DIRECTIONS FOR THIS TASK => Write out the entries below exactly, from the first line to the one with "plot resolves the", both ends included.

-------- EXTRACTED INFORMATION

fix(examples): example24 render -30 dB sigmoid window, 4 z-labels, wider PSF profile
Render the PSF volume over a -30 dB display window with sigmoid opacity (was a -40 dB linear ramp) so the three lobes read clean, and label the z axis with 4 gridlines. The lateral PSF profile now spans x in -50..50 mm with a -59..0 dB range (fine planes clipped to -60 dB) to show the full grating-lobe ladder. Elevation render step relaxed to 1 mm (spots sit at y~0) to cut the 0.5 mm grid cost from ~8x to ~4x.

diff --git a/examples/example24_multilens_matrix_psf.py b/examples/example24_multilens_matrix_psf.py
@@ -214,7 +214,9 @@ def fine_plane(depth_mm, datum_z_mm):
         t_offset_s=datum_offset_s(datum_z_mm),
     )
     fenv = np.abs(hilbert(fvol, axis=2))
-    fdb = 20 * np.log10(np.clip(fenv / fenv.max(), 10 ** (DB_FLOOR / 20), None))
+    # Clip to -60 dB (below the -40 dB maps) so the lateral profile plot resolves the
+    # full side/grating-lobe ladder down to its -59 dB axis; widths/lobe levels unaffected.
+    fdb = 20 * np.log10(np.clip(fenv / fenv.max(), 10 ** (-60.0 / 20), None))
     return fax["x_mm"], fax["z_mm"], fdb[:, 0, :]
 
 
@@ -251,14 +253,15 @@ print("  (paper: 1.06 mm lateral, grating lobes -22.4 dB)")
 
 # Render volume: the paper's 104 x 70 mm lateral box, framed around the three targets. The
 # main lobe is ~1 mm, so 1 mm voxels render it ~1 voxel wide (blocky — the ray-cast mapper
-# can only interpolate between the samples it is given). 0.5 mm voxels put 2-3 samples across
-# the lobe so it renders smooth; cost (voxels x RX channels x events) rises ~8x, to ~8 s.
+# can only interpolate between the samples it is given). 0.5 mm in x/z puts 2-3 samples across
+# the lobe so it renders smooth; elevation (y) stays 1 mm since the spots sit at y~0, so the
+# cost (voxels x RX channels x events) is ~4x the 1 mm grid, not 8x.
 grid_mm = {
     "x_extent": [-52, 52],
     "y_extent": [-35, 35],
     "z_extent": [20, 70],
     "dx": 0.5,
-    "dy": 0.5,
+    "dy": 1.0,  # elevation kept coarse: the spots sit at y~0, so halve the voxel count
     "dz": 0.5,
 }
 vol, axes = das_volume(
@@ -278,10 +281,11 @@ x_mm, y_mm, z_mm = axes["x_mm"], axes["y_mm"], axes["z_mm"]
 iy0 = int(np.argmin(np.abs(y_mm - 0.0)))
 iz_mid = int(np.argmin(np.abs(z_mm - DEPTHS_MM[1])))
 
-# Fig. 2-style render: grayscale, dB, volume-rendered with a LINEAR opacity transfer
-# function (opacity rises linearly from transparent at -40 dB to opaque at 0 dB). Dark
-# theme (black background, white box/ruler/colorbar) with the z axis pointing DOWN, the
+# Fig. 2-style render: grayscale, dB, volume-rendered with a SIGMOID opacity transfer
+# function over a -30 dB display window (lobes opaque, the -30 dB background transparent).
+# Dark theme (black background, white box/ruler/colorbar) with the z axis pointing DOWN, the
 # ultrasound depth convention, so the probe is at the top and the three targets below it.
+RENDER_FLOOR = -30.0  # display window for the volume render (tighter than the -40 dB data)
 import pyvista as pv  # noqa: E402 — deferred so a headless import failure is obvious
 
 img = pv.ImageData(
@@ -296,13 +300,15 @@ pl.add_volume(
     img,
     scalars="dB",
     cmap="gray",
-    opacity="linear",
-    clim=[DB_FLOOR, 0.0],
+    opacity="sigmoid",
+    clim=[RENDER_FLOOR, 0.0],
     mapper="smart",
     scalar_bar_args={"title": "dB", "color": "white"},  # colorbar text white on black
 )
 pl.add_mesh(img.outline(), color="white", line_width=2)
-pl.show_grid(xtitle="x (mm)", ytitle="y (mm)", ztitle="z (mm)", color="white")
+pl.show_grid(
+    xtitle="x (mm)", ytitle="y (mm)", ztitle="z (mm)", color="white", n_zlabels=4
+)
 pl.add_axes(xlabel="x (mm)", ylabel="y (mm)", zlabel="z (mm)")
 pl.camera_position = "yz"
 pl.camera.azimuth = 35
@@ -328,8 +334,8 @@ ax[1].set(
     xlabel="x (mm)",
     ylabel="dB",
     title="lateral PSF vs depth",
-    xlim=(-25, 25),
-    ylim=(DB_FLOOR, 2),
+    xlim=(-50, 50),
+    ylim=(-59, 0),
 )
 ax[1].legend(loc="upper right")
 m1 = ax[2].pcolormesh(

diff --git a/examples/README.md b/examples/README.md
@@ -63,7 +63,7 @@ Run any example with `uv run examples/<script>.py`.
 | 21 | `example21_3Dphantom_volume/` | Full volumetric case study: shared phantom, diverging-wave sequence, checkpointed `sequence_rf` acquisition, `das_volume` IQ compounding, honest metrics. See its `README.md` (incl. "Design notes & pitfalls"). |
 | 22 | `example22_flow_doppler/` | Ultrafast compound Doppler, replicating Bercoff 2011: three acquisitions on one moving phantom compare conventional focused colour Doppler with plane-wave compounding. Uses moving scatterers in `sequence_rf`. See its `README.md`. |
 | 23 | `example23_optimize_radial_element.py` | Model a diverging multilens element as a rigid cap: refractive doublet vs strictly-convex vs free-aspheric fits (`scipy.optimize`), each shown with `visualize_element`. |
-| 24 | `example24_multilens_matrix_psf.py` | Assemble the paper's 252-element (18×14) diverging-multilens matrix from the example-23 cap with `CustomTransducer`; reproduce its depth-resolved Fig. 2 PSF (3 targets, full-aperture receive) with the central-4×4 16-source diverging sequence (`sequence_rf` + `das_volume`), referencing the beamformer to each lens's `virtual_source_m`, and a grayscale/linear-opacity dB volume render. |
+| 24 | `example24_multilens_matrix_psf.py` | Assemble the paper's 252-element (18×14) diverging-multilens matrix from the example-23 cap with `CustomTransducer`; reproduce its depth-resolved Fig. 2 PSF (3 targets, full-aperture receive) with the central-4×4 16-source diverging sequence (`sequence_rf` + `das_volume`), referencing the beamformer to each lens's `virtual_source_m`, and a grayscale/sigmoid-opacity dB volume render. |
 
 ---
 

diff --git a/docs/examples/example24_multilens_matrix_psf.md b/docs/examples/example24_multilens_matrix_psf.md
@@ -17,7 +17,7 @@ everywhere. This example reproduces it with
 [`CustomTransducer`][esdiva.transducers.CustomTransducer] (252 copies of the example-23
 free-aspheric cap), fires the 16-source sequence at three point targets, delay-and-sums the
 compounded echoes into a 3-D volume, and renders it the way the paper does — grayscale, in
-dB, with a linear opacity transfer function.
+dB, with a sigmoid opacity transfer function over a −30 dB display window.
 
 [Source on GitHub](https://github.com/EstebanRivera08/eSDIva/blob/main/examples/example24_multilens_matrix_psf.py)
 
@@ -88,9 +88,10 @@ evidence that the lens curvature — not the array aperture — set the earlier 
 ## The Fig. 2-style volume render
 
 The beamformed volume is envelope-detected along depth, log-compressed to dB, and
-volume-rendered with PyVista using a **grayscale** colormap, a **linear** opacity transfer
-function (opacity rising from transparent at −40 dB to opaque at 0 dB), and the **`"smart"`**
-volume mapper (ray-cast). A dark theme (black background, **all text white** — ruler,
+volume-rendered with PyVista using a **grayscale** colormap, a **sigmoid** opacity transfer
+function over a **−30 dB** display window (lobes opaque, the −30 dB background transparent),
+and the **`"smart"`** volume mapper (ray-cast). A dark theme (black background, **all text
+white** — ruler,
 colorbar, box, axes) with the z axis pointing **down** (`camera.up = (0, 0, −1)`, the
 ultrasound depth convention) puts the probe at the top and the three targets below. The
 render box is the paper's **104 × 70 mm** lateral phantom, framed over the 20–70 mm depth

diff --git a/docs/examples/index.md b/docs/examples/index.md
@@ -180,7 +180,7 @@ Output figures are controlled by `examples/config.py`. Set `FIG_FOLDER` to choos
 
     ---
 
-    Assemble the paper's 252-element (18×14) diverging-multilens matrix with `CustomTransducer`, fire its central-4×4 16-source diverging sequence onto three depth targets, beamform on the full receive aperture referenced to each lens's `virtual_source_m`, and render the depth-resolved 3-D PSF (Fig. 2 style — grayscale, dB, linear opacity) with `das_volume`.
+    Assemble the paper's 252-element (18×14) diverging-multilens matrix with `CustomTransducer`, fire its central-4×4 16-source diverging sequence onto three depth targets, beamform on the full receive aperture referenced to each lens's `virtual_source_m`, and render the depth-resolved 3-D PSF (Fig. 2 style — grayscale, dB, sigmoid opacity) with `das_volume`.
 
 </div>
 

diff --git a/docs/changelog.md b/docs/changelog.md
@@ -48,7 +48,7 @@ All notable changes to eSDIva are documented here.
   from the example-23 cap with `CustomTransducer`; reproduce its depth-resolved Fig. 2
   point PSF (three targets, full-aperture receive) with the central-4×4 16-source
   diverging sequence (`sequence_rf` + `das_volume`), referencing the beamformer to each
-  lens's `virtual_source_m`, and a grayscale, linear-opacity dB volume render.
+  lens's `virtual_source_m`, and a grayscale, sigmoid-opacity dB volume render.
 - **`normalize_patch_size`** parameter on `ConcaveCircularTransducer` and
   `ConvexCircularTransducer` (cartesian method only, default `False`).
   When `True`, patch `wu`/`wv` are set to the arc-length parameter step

----------------

YOUR RESPONSE =>
fix(examples): example24 render -30 dB sigmoid window, 4 z-labels, wider PSF profile
Render the PSF volume over a -30 dB display window with sigmoid opacity (was a -40 dB linear ramp) so the three lobes read clean, and label the z axis with 4 gridlines. The lateral PSF profile now spans x in -50..50 mm with a -59..0 dB range (fine planes clipped to -60 dB) to show the full grating-lobe ladder. Elevation render step relaxed to 1 mm (spots sit at y~0) to cut the 0.5 mm grid cost from ~8x to ~4x.

diff --git a/examples/example24_multilens_matrix_psf.py b/examples/example24_multilens_matrix_psf.py
@@ -214,7 +214,9 @@ def fine_plane(depth_mm, datum_z_mm):
         t_offset_s=datum_offset_s(datum_z_mm),
     )
     fenv = np.abs(hilbert(fvol, axis=2))
-    fdb = 20 * np.log10(np.clip(fenv / fenv.max(), 10 ** (DB_FLOOR / 20), None))
+    # Clip to -60 dB (below the -40 dB maps) so the lateral profile plot resolves the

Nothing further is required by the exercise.